Last night I did some laundry and while I was waiting downstairs for my clothes to dry I got to a talking to another study abroad student, Soubhi. He's not your typical study abroad student though, he's in his late 40's and lived in Syria for 20yrs. Then he moved to the states, and now has decided he wanted to change his career and has gone back to school. Again I found myself discussed world politics and it was especially insightful to hear it coming from a guy who's lived under a brutal regime of the same influence (and political adherence) as Saddam Hussein. Specifically I brought up the Hama massacre that took place in the 1980's. The current "president" Bashir Assad's father was the "president" (for life) at the time and a Islamicist group called the Muslim Brotherhood was gaining support in the third largest city in Syria called Hama. The way Assad responded to this political dissent was he surrounded the city, blocked everyone in, men, women, and children and the army completely wiped the city off the map, literally. Soubhi's friend's sister was living in the city at the time and he told me how he had to sneak in there and get his sister out, as the city was being shelled. Only days later some 30,000 people were killed and the city was leveled entirely, entombing many of the bodies of the victims. Official estimates don't exist, but some say it could have been as high as 40,000 dead.

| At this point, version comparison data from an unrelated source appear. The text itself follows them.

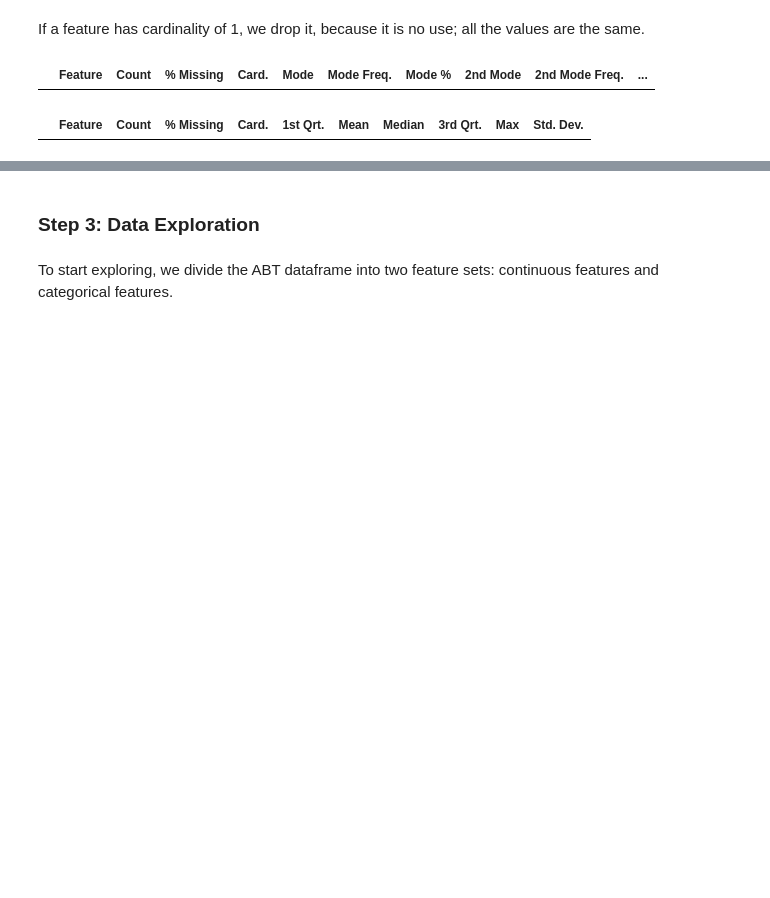
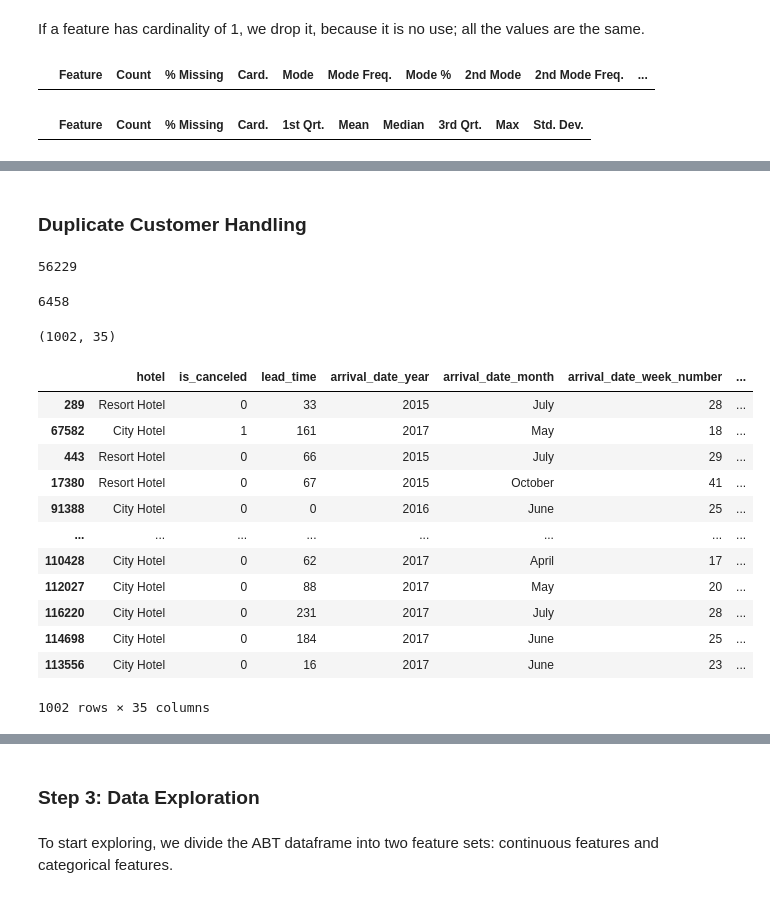
Before and after one commit to tbrauneck/BSAN6080, a Jupyter notebook: Group_Project/HotelEDA2.ipynb, the cells around one changed output, grey strips where cells are left out. Cells and saved outputs as stored; diff of their text form; code cells hidden in the pictures; blank space fills up the shorter version.

```diff
--- a/Group_Project/HotelEDA2.ipynb
+++ b/Group_Project/HotelEDA2.ipynb
@@ -303,3 +307,35 @@ dqr_cont[dqr_cont['Card.'] < 30]
 # %%
 # is_canceled and is repeated_guest can be graphed with our categorical data, since these are actually encoded binary categorical columns.
 cont_convert = ['is_canceled', 'is_repeated_guest']
+# %% [markdown]
+### Duplicate Customer Handling
+# %%
+len(abt[abt.duplicated("name", keep = False)])
+# %% [output]
+56229
+# %%
+len(abt[abt.duplicated("email", keep = False)])
+# %% [output]
+6458
+# %%
+repeats = abt[abt.duplicated('Customer ID', keep = False)]
+# %%
+print(repeats.shape)
+# %% [output]
+(1002, 35)
+# %%
+repeats.sort_values('Customer ID')
+# %% [output]
+|  | hotel | is_canceled | lead_time | arrival_date_year | arrival_date_month | arrival_date_week_number | ... |
+| 289 | Resort Hotel | 0 | 33 | 2015 | July | 28 | ... |
+| 67582 | City Hotel | 1 | 161 | 2017 | May | 18 | ... |
+| 443 | Resort Hotel | 0 | 66 | 2015 | July | 29 | ... |
+| 17380 | Resort Hotel | 0 | 67 | 2015 | October | 41 | ... |
+| 91388 | City Hotel | 0 | 0 | 2016 | June | 25 | ... |
+| ... | ... | ... | ... | ... | ... | ... | ... |
+| 110428 | City Hotel | 0 | 62 | 2017 | April | 17 | ... |
+| 112027 | City Hotel | 0 | 88 | 2017 | May | 20 | ... |
+| 116220 | City Hotel | 0 | 231 | 2017 | July | 28 | ... |
+| 114698 | City Hotel | 0 | 184 | 2017 | June | 25 | ... |
+| 113556 | City Hotel | 0 | 16 | 2017 | June | 23 | ... |
+1002 rows × 35 columns
```
Also changed, not shown: parts of 14 cells of this notebook.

Needless to say, discussing politics with someone who's been through situations like that is incredibly interesting. Which leads me to another funny point. It hilarious what the American media passes off for news these days. Each and every day you can turn on any news channel and you'll see stories of violence and tales of the growing "sectarian divide" amongst all Muslims. If you believe what the media reports, you would think that Iraq is the number one issue on every Arabs mind. Heck, I was even watching Al-Jazeera the other day and even they don't dwell on what happening as much in Iraq as our media. The so-called "Terrorist mouthpiece" news station was doing segments on the US sailing team and events that spanned the globe. I've spoken with people from all walks of life here, from Iraqis to Saudis to Pakistanis to Lebanese, from Taxi drivers to bankers to students to waiters and there seems to be a similar consensus. Now regardless of your political beliefs I'm just telling you what I've heard from various sources, most of them are happy that Saddam was taking out of power, many of them realize that violence occurs after any brutal dictatorship is overthrown and absolutely none of them believe that the US is looking to "colonize" the Middle East. Much of the sentiment grows from their personal experiences as well, like this Palestinian-Lebanese person I was talking to. Her family was driven from Lebanon during the Civil War, she is a Shiite from Southern Lebanon (A predominantly Shiite region and stronghold of Hezbollah support <-- Hezbollah being a shiite organization that helps out the community like a mini-Red Cross, but they are also fighting Israel and the Lebanese government). We are lead to believe that people in this region fall directly in line with their heritage, Sunnis support only Sunnis, Shiite support all Shiite and everyone hates Israel. But as she put it, she hates Hezbollah they are the reason for the instability in her country and they are the reason she can't live where her family has for generations. This past summer when Israel invaded Lebanon in an attempt to break Hezbollahs grip on the region, her aunt had a rocket land in her backyard destroying her brand new pool. She didn't blame Israel, she was angry with Hezbollah for starting the whole situation. People are sensible here, we tend to "other" them as beings who think in ways we can't fathom, when in reality they are just as reasonable as you or I.